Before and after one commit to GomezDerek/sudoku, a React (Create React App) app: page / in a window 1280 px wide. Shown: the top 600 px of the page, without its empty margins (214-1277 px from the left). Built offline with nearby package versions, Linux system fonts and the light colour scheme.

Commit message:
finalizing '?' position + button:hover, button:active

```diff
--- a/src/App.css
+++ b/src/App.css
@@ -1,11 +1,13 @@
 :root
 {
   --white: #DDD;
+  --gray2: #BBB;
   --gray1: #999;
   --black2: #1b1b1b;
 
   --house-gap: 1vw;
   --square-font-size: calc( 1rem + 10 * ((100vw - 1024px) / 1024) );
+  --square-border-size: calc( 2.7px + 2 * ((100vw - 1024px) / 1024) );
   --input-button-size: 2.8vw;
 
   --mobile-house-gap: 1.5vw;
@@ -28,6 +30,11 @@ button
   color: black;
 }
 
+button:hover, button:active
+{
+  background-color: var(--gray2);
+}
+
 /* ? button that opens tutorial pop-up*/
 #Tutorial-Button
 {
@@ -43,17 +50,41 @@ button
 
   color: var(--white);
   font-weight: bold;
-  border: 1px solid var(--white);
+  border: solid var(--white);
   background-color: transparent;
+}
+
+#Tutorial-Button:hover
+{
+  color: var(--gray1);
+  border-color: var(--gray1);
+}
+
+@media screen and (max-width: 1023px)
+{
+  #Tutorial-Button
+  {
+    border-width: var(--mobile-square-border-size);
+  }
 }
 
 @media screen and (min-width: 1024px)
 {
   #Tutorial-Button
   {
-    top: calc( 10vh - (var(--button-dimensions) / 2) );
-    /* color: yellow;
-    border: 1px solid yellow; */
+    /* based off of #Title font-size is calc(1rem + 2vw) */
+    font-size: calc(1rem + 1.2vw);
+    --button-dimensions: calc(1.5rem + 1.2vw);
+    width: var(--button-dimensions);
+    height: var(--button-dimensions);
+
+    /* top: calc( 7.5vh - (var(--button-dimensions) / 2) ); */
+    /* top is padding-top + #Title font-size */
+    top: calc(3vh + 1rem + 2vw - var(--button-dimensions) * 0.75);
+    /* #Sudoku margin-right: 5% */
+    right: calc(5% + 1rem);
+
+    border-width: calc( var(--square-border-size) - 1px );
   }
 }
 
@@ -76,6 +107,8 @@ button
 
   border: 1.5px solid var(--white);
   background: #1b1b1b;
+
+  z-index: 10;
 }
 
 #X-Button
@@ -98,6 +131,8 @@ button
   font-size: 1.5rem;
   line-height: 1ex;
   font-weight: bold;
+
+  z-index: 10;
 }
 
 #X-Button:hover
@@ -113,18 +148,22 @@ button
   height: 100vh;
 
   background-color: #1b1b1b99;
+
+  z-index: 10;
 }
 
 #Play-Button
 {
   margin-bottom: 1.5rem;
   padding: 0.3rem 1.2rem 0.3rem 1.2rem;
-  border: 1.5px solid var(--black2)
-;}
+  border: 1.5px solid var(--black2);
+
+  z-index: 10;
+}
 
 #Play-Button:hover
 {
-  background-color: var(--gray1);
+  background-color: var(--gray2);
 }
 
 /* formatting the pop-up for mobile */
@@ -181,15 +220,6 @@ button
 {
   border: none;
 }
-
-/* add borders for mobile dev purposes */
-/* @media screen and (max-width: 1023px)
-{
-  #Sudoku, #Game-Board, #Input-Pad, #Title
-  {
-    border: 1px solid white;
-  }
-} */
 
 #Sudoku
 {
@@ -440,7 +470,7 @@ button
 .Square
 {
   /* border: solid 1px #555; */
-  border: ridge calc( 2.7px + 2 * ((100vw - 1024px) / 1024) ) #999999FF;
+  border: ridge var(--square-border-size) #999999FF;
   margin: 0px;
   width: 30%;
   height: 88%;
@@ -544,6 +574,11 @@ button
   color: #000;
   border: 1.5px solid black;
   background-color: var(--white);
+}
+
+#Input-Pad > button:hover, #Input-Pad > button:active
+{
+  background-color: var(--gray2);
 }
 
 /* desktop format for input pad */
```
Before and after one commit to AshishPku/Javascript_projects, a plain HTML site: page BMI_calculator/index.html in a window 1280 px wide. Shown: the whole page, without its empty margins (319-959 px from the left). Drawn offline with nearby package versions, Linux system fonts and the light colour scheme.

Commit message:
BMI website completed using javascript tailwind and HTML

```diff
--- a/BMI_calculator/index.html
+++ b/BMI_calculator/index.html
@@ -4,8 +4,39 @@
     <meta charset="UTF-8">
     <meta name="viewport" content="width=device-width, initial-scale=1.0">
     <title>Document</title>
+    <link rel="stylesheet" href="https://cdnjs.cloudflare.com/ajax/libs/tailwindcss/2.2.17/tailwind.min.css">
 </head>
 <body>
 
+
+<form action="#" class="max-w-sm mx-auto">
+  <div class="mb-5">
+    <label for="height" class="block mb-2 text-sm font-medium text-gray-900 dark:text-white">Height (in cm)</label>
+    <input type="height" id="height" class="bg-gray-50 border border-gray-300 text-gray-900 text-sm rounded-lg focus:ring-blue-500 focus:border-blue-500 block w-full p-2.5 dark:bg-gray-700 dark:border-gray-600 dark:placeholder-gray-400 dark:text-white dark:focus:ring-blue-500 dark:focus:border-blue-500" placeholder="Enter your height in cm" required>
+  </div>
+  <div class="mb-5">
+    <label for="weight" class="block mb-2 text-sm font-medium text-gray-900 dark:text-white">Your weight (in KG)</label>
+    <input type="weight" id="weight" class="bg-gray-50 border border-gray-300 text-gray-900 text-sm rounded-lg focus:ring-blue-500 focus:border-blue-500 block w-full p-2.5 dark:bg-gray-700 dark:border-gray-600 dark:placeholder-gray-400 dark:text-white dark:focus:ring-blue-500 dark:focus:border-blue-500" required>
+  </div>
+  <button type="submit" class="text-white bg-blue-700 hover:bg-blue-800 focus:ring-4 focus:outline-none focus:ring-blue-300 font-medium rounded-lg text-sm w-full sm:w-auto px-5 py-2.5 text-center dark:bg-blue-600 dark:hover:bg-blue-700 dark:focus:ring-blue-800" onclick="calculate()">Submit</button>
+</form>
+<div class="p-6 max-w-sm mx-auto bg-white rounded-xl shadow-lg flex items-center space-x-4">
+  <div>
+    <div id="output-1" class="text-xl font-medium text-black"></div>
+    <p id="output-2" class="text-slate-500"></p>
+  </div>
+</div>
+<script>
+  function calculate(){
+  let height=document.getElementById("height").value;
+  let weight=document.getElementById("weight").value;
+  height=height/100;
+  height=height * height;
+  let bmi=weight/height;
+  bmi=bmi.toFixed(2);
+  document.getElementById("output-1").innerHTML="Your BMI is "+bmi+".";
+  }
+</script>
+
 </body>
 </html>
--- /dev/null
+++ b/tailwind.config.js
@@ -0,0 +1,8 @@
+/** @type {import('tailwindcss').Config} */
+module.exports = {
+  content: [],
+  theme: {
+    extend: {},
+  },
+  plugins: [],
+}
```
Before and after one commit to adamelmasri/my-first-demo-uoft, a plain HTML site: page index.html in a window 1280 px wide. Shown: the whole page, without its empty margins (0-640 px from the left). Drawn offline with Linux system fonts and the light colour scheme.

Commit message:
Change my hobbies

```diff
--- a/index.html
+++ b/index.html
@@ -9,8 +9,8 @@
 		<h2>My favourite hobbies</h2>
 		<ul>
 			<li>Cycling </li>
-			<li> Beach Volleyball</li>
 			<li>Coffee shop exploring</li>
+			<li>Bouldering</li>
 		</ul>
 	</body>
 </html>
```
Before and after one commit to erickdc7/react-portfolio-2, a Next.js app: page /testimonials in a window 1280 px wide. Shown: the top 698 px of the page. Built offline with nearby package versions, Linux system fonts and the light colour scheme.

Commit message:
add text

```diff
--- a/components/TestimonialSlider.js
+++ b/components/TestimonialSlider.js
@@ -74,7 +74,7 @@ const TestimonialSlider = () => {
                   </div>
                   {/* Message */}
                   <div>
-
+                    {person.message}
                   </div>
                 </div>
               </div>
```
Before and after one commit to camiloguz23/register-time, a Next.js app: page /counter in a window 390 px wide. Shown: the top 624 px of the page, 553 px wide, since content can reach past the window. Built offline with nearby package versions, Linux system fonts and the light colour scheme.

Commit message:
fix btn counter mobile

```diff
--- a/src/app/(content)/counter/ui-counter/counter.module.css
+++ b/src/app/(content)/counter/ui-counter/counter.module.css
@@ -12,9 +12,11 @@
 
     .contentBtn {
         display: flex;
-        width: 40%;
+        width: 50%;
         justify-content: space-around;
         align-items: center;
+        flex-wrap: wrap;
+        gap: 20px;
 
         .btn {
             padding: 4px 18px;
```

— WORK REQUIRED —
Please go through the data above and copy each line that has the word "width".

— RESPONSE TO THIS EXERCISE —
+@media screen and (max-width: 1023px)
+    border-width: var(--mobile-square-border-size);
 @media screen and (min-width: 1024px)
+    width: var(--button-dimensions);
+    border-width: calc( var(--square-border-size) - 1px );
-/* @media screen and (max-width: 1023px)
   width: 30%;
     <meta name="viewport" content="width=device-width, initial-scale=1.0">
-        width: 40%;
+        width: 50%;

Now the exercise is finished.